§ What is needed
The records below must be written out exactly, with every picture left behind.
----
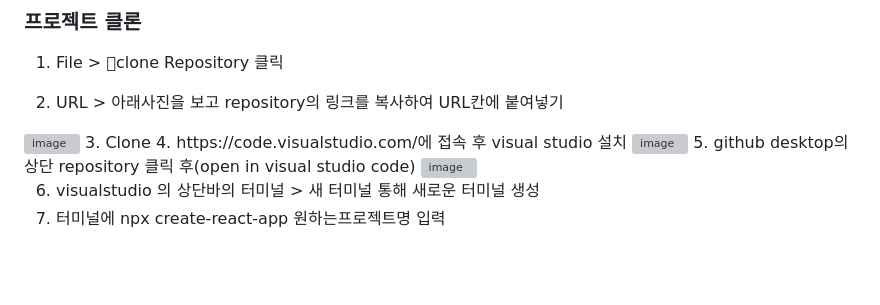
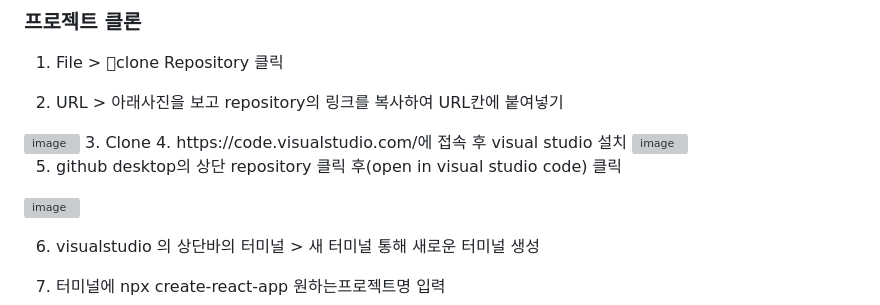
Before and after one commit to hackersground-kr/hg-uiseonggarlicham, a Markdown page: README.md, the part around one of its changes. Rendered like a GitHub page; blank space fills up the shorter version; grey boxes are pictures that could not be loaded.

```diff
--- a/README.md
+++ b/README.md
@@ -63,8 +63,10 @@ File -> Options -> Accounts -> Sign in
 3. Clone
 4. https://code.visualstudio.com/에 접속 후 visual studio 설치
    <img width="1470" alt="image" src="https://github.com/user-attachments/assets/1f18d969-fb18-4b9e-84c1-2a0c9d9bb7e3">
-5. github desktop의 상단 repository 클릭 후(open in visual studio code)
+
+5. github desktop의 상단 repository 클릭 후(open in visual studio code) 클릭
 <img width="266" alt="image" src="https://github.com/user-attachments/assets/86a746c8-47d3-474c-b5d0-547469a52147">
 
 6. visualstudio 의 상단바의 터미널 > 새 터미널 통해 새로운 터미널 생성
+
 7. 터미널에 npx create-react-app 원하는프로젝트명 입력
```
Also changed, not shown: other parts of README.md (+6 -1 lines).
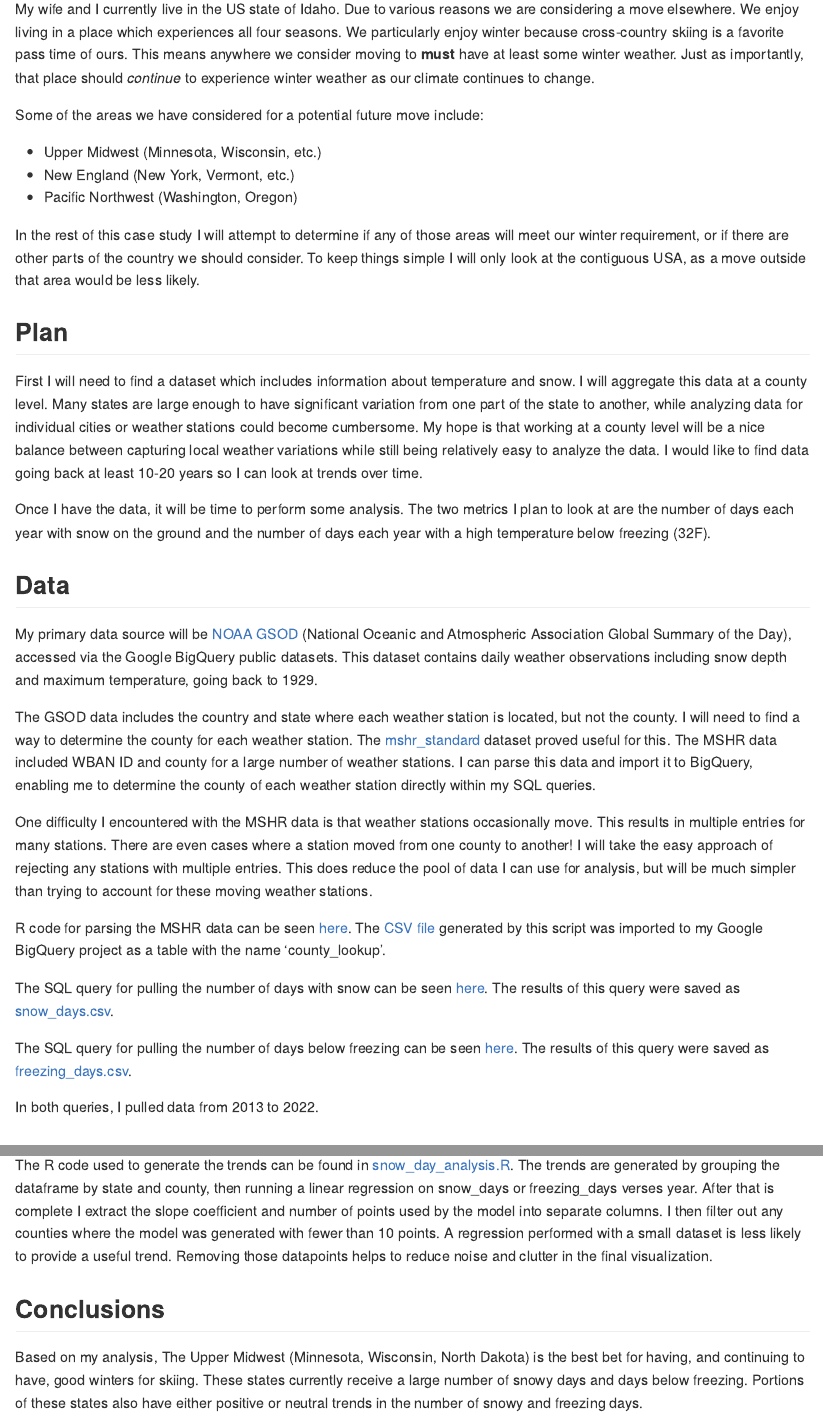
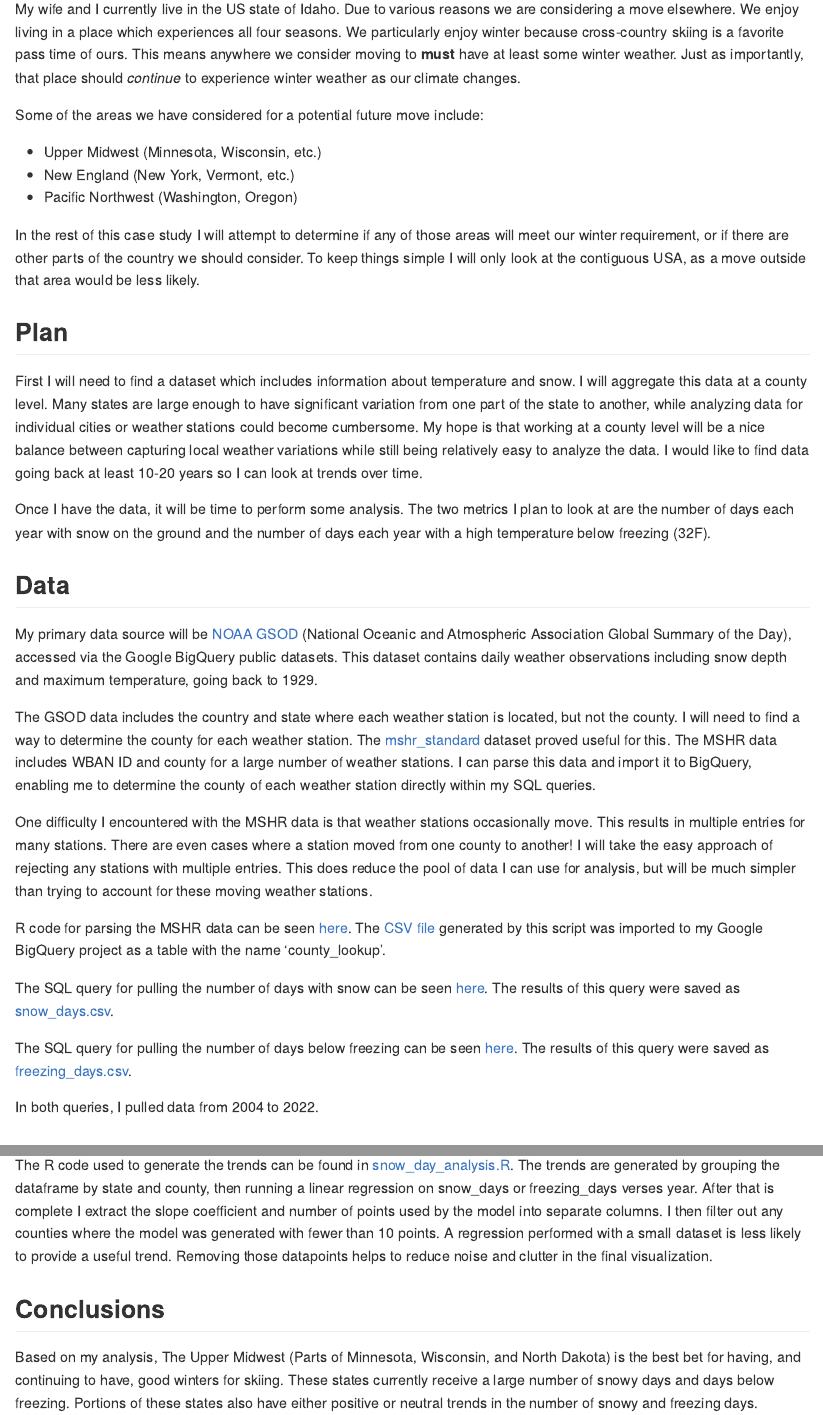
Before and after one commit to jelly117/snow_case_study, an R Markdown document (README.Rmd): the page in a window 1100 px wide, from 220 px down, and a second part further down, joined at a grey line. The pictures show the output file README.md that the author committed with the source, drawn offline in the style of GitHub.

Commit message:
minor updates
fixing incorrect timeframe for sql queries
minor grammar fixes

```diff
--- a/README.Rmd
+++ b/README.Rmd
@@ -19,7 +19,7 @@ which experiences all four seasons. We particularly enjoy winter because
 cross-country skiing is a favorite pass time of ours. This means
 anywhere we consider moving to **must** have at least some winter weather.
 Just as importantly, that place should *continue* to experience winter weather as
-our climate continues to change.
+our climate changes.
 
 Some of the areas we have considered for a potential future move
 include:
@@ -57,7 +57,7 @@ temperature, going back to 1929.
 The GSOD data includes the country and state where each weather station is located,
 but not the county. I will need to find a way to determine the county for each
 weather station. The [mshr_standard](https://www.ncei.noaa.gov/access/homr/reports/mshr)
-dataset proved useful for this. The MSHR data included WBAN ID and county for a large
+dataset proved useful for this. The MSHR data includes WBAN ID and county for a large
 number of weather stations. I can parse this data and import it to BigQuery, enabling me
 to determine the county of each weather station directly within my SQL queries.
 
@@ -78,7 +78,7 @@ The results of this query were saved as [snow_days.csv](/snow_days.csv).
 The SQL query for pulling the number of days below freezing can be seen [here](/freezing_days.sql).
 The results of this query were saved as [freezing_days.csv](/freezing_days.csv).
 
-In both queries, I pulled data from 2013 to 2022.
+In both queries, I pulled data from 2004 to 2022.
 
 
 ## Analysis
@@ -170,7 +170,7 @@ final visualization.
 
 ## Conclusions
 
-Based on my analysis, The Upper Midwest (Minnesota, Wisconsin, North Dakota) is the best bet for having, and
+Based on my analysis, The Upper Midwest (Parts of Minnesota, Wisconsin, and North Dakota) is the best bet for having, and
 continuing to have, good winters for skiing. These states currently receive a large
 number of snowy days and days below freezing. Portions of these states also
 have either positive or neutral trends in the number of snowy and freezing days.
```
Also changed, not shown: README.md.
----
§ Solution
Before and after one commit to hackersground-kr/hg-uiseonggarlicham, a Markdown page: README.md, the part around one of its changes. Rendered like a GitHub page; blank space fills up the shorter version; grey boxes are pictures that could not be loaded.

```diff
--- a/README.md
+++ b/README.md
@@ -63,8 +63,10 @@ File -> Options -> Accounts -> Sign in
 3. Clone
 4. https://code.visualstudio.com/에 접속 후 visual studio 설치
    <img width="1470" alt="image" src="https://github.com/user-attachments/assets/1f18d969-fb18-4b9e-84c1-2a0c9d9bb7e3">
-5. github desktop의 상단 repository 클릭 후(open in visual studio code)
+
+5. github desktop의 상단 repository 클릭 후(open in visual studio code) 클릭
 <img width="266" alt="image" src="https://github.com/user-attachments/assets/86a746c8-47d3-474c-b5d0-547469a52147">
 
 6. visualstudio 의 상단바의 터미널 > 새 터미널 통해 새로운 터미널 생성
+
 7. 터미널에 npx create-react-app 원하는프로젝트명 입력
```
Also changed, not shown: other parts of README.md (+6 -1 lines).
Before and after one commit to jelly117/snow_case_study, an R Markdown document (README.Rmd): the page in a window 1100 px wide, from 220 px down, and a second part further down, joined at a grey line. The pictures show the output file README.md that the author committed with the source, drawn offline in the style of GitHub.

Commit message:
minor updates
fixing incorrect timeframe for sql queries
minor grammar fixes

```diff
--- a/README.Rmd
+++ b/README.Rmd
@@ -19,7 +19,7 @@ which experiences all four seasons. We particularly enjoy winter because
 cross-country skiing is a favorite pass time of ours. This means
 anywhere we consider moving to **must** have at least some winter weather.
 Just as importantly, that place should *continue* to experience winter weather as
-our climate continues to change.
+our climate changes.
 
 Some of the areas we have considered for a potential future move
 include:
@@ -57,7 +57,7 @@ temperature, going back to 1929.
 The GSOD data includes the country and state where each weather station is located,
 but not the county. I will need to find a way to determine the county for each
 weather station. The [mshr_standard](https://www.ncei.noaa.gov/access/homr/reports/mshr)
-dataset proved useful for this. The MSHR data included WBAN ID and county for a large
+dataset proved useful for this. The MSHR data includes WBAN ID and county for a large
 number of weather stations. I can parse this data and import it to BigQuery, enabling me
 to determine the county of each weather station directly within my SQL queries.
 
@@ -78,7 +78,7 @@ The results of this query were saved as [snow_days.csv](/snow_days.csv).
 The SQL query for pulling the number of days below freezing can be seen [here](/freezing_days.sql).
 The results of this query were saved as [freezing_days.csv](/freezing_days.csv).
 
-In both queries, I pulled data from 2013 to 2022.
+In both queries, I pulled data from 2004 to 2022.
 
 
 ## Analysis
@@ -170,7 +170,7 @@ final visualization.
 
 ## Conclusions
 
-Based on my analysis, The Upper Midwest (Minnesota, Wisconsin, North Dakota) is the best bet for having, and
+Based on my analysis, The Upper Midwest (Parts of Minnesota, Wisconsin, and North Dakota) is the best bet for having, and
 continuing to have, good winters for skiing. These states currently receive a large
 number of snowy days and days below freezing. Portions of these states also
 have either positive or neutral trends in the number of snowy and freezing days.
```
Also changed, not shown: README.md.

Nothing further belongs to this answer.